VAron, significa hombre de valor y fortaleza, no hombre que se admira de cosas leues, y es para poco. Que por esto dezia vn historiador grauissimo: Leuantaos en algun tiempo, si soys varones, y tomad las armas. 1 Como si dixera: Si soys hombres de animo, y toca a vosotros el pelear: no lo dexeys de hazer. Teme Amiclas la tormenta, y el meterse en el mar con Cesar: pero el valiente Capitan le anima, con que va el en la barquilla, y que la defendera de la furiosa tempestad, que no sabe lo que le fauorece la fortuna. 2 Y aunque es verdad, que el peligro no era para dexarse de temer, con todo esso se echa de ver en aquello la entereza que tendria en las cosas que fuessen de menos riesgo. Varones de Galilea, porque estays mirando al cielo? Este Iesus que desde vosotros sube a el, de la forma que le veys yr, ha de tornar a la tierra, que parece que se admirauan de la Magestad con que Christo subia. 3 Y declara el texto sagrado, que les dixeron esto dos varones vestidos de blanco, que quedaron cerca dellos, por ser muy propio de Dios el yr de aquella manera, y no auer ocasion de marauillarse. 4 Pinta S. Lucas a Ioseph ab Arimathia noble y valeroso, llamale varon justo y bueno: el qual fue a Pilatos y le pidio el cuerpo de nuestro Redemptor. 5 Marauillose el juez de que huuiesse muerto, y no se marauillô el varon santo, de que el le huuiesse condenado a muerte sin culpa. 6 Y para dar a entender san Marcos el pecho de Ioseph, dize: que entrô a pedirle con osadia el cuerpo de Iesus. 7 De lo qual se colige la bondad y varonil pecho de Ioseph ab Arimathia, y la malicia y ruyn animo de Pilatos. Que sea magnanimidad, difinio bien Espeusipo, pues aduierte: que es vn moderado vso de lo que acontece, vna conuersacion Cortesana con los hombres, y vna grandeza con razon: 8 porque los que merecen tener nombre de varoniles y sabios, no han de admirarse de cosas leues: y muchas vezes  de las que no lo son, segun Leontiquidas, de cuya admirable sententia hazen mencion Plutarcho y Erasmo. 9

1 Quint. Cur. de reb. gest. Alex. Mag.
2 Lucan. lib. 5.
3 Actuum c. 1. Viri Galilei, quid statis aspicientes in coelum?
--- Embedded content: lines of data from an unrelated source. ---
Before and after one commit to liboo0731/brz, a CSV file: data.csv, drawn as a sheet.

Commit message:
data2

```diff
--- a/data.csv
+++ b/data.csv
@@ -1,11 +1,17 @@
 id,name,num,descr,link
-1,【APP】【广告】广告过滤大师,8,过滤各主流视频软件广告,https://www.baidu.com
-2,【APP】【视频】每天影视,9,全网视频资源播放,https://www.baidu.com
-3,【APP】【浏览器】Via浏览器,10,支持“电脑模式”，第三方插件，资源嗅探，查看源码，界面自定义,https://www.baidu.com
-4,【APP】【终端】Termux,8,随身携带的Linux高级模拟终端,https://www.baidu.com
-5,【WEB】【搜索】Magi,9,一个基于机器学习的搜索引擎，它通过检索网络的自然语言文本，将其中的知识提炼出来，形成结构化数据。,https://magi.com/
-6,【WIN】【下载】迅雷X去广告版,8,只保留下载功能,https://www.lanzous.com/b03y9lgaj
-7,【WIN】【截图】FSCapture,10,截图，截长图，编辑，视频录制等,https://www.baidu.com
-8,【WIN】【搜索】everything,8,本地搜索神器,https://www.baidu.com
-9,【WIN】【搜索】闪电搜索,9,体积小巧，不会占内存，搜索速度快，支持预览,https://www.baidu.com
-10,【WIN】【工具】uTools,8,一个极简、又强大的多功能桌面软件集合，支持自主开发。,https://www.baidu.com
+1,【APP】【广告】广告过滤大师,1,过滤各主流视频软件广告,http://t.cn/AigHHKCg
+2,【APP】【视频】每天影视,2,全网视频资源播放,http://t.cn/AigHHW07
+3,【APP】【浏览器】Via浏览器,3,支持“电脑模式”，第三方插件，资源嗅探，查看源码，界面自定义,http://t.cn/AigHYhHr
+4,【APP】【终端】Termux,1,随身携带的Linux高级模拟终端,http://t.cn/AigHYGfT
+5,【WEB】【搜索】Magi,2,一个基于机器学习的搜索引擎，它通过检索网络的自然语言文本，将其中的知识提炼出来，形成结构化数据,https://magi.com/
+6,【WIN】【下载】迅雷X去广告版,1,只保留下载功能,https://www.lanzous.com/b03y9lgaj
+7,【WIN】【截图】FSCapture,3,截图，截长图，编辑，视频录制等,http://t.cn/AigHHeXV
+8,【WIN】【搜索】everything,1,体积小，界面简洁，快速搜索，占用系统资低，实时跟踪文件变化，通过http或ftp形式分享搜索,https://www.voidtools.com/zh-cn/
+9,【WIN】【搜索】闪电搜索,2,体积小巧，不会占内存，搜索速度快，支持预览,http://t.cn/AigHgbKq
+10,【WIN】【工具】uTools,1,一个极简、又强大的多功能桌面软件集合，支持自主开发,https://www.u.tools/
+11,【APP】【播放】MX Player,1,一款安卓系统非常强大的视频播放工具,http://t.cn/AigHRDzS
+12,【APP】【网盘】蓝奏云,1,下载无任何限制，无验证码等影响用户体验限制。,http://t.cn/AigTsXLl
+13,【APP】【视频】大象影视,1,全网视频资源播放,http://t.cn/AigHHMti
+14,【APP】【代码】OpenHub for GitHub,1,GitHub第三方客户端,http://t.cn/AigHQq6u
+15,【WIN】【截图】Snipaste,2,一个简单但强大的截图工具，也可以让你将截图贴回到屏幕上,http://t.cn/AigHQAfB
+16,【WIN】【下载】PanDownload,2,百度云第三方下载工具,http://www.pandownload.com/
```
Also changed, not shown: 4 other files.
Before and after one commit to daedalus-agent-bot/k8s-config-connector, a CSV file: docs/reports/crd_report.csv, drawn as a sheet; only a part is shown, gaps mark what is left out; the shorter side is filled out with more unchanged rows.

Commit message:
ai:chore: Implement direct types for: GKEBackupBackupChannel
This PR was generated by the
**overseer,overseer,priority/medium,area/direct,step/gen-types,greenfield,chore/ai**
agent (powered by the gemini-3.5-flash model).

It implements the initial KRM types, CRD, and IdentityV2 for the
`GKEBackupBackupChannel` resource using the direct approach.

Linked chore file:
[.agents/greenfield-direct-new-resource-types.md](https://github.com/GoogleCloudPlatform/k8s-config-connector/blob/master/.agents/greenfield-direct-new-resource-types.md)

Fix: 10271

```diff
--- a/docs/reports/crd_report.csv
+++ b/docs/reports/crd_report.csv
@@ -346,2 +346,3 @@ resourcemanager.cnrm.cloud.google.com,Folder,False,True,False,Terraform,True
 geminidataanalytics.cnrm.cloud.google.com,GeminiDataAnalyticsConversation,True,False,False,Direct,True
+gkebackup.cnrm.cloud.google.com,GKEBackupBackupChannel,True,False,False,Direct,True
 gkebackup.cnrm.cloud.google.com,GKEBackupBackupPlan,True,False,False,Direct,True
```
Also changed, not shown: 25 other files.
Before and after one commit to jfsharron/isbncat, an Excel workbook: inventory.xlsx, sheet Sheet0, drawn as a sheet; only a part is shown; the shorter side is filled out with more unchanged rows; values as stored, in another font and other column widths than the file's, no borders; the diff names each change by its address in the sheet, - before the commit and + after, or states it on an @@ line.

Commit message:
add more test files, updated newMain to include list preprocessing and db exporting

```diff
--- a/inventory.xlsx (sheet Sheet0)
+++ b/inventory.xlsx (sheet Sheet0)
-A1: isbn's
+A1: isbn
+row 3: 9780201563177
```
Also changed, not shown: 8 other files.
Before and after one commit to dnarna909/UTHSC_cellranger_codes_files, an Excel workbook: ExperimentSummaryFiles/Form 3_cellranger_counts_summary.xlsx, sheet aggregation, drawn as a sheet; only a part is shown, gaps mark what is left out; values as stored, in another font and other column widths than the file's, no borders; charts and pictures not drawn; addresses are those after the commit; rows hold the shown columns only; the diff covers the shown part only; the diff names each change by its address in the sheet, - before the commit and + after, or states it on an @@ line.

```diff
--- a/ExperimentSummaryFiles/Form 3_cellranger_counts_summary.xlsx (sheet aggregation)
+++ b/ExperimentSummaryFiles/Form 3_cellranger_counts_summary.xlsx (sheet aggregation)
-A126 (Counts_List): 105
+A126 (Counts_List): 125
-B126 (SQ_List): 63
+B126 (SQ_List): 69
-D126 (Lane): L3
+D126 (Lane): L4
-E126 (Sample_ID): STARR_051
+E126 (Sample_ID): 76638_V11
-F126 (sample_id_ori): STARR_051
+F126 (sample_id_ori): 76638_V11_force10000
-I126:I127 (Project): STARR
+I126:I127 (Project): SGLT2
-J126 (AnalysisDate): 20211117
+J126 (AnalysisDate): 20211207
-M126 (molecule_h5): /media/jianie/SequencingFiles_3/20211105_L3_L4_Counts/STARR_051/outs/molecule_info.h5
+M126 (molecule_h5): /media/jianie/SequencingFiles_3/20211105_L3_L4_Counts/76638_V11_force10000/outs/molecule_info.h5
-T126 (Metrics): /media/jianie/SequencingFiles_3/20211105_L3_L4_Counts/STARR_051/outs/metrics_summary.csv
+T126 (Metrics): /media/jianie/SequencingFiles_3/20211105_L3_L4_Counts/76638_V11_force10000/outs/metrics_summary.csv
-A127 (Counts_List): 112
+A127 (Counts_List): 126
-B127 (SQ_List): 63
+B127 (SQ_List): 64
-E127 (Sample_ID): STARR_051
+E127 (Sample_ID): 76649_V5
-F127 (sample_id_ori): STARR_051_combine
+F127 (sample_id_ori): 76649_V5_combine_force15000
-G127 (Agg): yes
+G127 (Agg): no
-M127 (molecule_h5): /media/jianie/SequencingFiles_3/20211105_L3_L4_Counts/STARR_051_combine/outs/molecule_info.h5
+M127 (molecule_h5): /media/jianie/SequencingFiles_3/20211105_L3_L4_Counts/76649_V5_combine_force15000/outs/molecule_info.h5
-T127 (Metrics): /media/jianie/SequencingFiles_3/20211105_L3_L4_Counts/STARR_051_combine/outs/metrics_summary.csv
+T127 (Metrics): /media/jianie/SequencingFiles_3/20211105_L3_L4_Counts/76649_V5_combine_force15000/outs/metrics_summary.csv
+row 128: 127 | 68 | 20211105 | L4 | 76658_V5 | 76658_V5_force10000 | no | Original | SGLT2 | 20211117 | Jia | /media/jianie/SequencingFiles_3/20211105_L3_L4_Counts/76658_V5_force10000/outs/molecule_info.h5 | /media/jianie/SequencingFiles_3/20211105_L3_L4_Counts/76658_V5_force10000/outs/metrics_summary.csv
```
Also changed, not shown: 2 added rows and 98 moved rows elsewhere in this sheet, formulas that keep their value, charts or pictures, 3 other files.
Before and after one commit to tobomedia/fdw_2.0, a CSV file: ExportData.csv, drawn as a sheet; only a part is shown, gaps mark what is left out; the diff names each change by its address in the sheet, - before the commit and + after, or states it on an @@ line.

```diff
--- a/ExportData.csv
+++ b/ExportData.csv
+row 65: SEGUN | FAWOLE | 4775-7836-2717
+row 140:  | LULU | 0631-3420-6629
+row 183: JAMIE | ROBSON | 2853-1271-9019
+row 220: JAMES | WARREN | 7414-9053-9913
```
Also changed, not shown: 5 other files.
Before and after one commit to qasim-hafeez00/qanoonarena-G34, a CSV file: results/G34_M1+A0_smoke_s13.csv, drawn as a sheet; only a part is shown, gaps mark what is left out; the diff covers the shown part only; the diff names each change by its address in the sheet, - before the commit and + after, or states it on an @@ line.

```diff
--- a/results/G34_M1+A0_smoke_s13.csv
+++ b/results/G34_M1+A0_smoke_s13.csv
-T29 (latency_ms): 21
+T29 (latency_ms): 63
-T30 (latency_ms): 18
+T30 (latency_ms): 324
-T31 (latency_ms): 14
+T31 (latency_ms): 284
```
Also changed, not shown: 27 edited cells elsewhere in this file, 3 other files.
Hic Iesus, qui assumptus est á vobis in coelum. &c.
4 Vbi supra. c. eodem.
5 Cap. 23.
6 Marc. c. 15.
7 Idem ibidem. Et introiuit audacter ad Pilatum, & petijt corpus Iesu.
8 Magnanimitas est moderatus contingentium vsus, vrbana cum hominibus conuersatio, & magnificentia cum ratione.
9 Plutarch. in Leontichi. & Erasm. in Apophtegm.

Emblem 7: Pulchrum pecunia Faunum / El dinero à lo feo haze hermoso

Ten essa cortina Amor,
Con rostro seuero y graue,
Pues tu madre Venus sabe
Quien lleuarà su fauor.
Porque esse Fauno belloso
Que tan feo agora ves
Le ofreze oro: y assi es
A sus ojos muy hermoso.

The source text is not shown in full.